We recently hit a point of no return for climate change. Atmospheric carbon levels reached over 400 parts per million, well above the 280 ppm of preindustrial times, the 300 ppm agreed upon by many low-lying countries as the limit above which anything further would constitute genocide, and even the 350 ppm touted as the acceptable limit by North American NGOs. It’s likely that this level won’t return to a more environmental-friendly level ever again, at least not within the lifespan of the human species. Rather than being demobilized, however, this news only reinforces in our minds the urgent necessity of change, but we are still barely scratching the surface while we are rapidly destroying the planet. In the last couple years more and more environmental NGOs stepped up and launched campaigns to save the environment and reverse climate change, yet these campaigns mainly focus on changing personal habits and endorsing politicians. Let’s take a closer look at two organizations and their attempts to save our planet.
First let’s take Friends of the Earth Action, a sister organization of Friends of the Earth, one of the biggest national environmental organizations. Friends of the Earth’s biggest campaign right now is a campaign called “Save the Bees”. While saving the bees is definitely a cause worth fighting for, considering the issues we are facing right now it is pretty trivial, especially since FoEA doesn’t link the shrinking bee population to climate change. And even though Friends of the Earth Action is still hiring organizers to help save the bees, taking a look at their website the last article about anything related to their save the bee campaign is dated in 2014, which was also when the last action relating to this campaign happened. Still, Friends of the Earth Action is sending out canvassers every day to go door to door and ask people for donations.
The way this is done is very typical of NGO’s. Canvassers are not allowed to talk about specific goals and strategies of the campaign or even get into a discussion with people, but instead are instructed to keep it light and simple, focusing only on getting the biggest donation. Friends of the Earth Action’s strategy is for canvassers to hand people a tablet with a static screen displaying a picture of a bee and their slogan. The tablet doesn’t offer any information about the campaign, the cause, or what can be done to save the bees. FoEA doesn’t want to talk about strategies and action plans because they don’t have any. Their main goal is to get people to donate and become a member of their organization. This is a well known strategy, as the more members an organization has, the more funding it can get, and the more influence and power it has.

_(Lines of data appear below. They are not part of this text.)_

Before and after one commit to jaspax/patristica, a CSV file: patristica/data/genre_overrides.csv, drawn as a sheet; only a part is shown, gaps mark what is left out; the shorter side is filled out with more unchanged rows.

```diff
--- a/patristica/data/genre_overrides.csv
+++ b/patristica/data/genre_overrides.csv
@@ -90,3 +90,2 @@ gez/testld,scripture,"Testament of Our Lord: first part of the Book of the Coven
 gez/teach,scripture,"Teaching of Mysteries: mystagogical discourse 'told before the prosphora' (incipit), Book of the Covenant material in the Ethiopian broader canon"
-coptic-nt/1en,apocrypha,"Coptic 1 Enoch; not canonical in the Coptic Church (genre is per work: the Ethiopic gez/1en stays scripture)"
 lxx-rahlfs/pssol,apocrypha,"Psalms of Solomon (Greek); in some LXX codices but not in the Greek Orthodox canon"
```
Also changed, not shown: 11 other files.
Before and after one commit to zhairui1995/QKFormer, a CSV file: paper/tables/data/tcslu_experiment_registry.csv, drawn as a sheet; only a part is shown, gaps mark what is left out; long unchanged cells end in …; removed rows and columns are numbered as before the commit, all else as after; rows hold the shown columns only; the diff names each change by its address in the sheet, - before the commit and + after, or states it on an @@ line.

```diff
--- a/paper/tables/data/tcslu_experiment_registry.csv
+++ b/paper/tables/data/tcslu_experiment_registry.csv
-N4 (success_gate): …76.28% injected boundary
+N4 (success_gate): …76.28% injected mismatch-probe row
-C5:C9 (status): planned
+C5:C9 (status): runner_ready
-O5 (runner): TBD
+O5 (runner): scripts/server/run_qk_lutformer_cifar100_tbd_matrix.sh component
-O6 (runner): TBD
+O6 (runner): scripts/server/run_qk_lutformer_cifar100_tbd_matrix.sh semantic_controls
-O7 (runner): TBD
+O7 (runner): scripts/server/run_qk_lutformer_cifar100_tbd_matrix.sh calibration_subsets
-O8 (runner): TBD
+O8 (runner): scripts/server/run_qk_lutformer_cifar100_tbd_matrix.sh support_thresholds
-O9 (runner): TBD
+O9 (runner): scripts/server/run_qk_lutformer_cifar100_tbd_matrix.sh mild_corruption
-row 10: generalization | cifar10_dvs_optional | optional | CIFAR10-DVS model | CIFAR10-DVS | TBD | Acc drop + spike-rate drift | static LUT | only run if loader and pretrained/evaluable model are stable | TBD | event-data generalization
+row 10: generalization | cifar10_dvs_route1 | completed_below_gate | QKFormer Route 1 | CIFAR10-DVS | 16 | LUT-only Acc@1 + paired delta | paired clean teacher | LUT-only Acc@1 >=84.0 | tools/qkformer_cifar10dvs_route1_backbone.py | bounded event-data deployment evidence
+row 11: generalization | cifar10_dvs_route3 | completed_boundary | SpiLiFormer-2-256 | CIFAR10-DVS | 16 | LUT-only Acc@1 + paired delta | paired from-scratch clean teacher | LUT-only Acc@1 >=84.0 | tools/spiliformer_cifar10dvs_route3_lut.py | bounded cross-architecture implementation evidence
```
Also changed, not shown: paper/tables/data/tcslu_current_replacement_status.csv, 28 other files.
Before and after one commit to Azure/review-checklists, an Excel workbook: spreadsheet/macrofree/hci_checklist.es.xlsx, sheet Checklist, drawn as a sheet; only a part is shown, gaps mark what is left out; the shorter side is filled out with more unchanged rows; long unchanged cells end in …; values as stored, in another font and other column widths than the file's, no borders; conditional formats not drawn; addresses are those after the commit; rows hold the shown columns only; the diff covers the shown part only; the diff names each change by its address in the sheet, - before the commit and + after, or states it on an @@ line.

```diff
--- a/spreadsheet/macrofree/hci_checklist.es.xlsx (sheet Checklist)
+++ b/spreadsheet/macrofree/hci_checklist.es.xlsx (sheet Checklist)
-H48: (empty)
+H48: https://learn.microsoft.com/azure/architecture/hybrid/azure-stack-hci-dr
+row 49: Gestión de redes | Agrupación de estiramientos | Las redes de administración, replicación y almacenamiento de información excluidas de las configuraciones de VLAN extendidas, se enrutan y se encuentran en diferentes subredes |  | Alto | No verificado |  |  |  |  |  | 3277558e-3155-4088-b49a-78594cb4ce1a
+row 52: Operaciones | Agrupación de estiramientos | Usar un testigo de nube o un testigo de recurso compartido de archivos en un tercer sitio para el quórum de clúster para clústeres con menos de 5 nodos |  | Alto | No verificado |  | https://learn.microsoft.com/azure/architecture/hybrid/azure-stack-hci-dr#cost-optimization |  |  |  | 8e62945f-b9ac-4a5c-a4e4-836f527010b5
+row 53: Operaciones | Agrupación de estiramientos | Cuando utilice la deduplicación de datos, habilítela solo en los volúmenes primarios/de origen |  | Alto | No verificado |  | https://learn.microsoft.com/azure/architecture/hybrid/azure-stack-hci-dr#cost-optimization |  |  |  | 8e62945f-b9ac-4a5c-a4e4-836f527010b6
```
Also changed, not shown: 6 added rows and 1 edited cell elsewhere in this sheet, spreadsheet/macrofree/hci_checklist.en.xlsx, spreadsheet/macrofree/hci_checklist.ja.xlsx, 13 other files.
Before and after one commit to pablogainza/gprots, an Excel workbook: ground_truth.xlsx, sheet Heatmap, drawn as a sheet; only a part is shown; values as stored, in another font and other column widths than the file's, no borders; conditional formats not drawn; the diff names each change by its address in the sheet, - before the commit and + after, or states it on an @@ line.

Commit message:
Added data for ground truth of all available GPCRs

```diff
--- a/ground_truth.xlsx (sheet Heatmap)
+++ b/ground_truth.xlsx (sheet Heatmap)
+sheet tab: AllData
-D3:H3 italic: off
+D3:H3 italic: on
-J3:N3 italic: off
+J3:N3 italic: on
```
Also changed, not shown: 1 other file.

The second organization I’d like to talk about is 350.org. This in an environmental organization that is best known for organizing the People’s Climate Marches that took place all over the country in 2015. The first red flag is that like many other environmental NGOs, 350.org accepts significant donations from foundations such as Tides, which is primarily funded by oil profiteers. It might seem odd that the companies who are most involved in destroying our planet are donating to an environmental organization that is claiming to fight climate change and environmental destruction, but it actually makes a lot of sense from a capitalist perspective; buying the organizations, who might be able to hurt them to keep them quiet and their actions ineffective. Unlike Friends of the Earth Action, whose main focus is raising donations which seem to disappear into a void 350.org focuses on what they call direct action. During the People’s Climate Marches 350.org got a lot of people involved, partnering with many organizations, companies and politicians who all publicly promised to make an effort to stop and reverse climate change. But in the end that’s all that happened: a lot of empty promises. 350.org managed to mobilize tens of thousands of people to take the streets for a day to demand climate justice, but offered no way for participants to follow up on that demand. The marches garnered attention in the media, but that was all. Instead of building our capacity to fight against environmental destruction, 350.org continues to stage media-centric events and focus on people changing their personal habits. Despite their rhetoric, 350.org finds itself among the long list of environmental organizations who claim to advance radical change but instead only offer individual solutions such as taking shorter showers to save water, biking or walking instead of driving, using energy saving light bulbs to save electricity and all the other tips we have heard so many times.
While there’s nothing wrong with these tips, they don’t even begin to address the monstrous scale of the catastrophe. To be able to save the environment and slow down climate change, we need a radical action strategy in place of the idea that we can keep capitalism and our current lifestyle alive.
If people took the scientific reports about global warming seriously, the engines of every fire department would sound their sirens and race to the nearest factory to extinguish its furnaces. Every high school student would run to the thermostat, turn it off, and tear it from the classroom wall, then hit the parking lot to slash tires. Every responsible suburban parent would don safety gloves and walk around the block pulling the electrical meters out of the utility boxes behind houses and condominiums. Every gas station attendant would press the emergency button to shut off the pumps, cut the hoses, and glue the locks on the doors; every coal and petroleum corporation would immediately set about burying their unused product where it came from—using only the muscles of their own arms, of course.
– CrimethInc., “The Climate is Changing”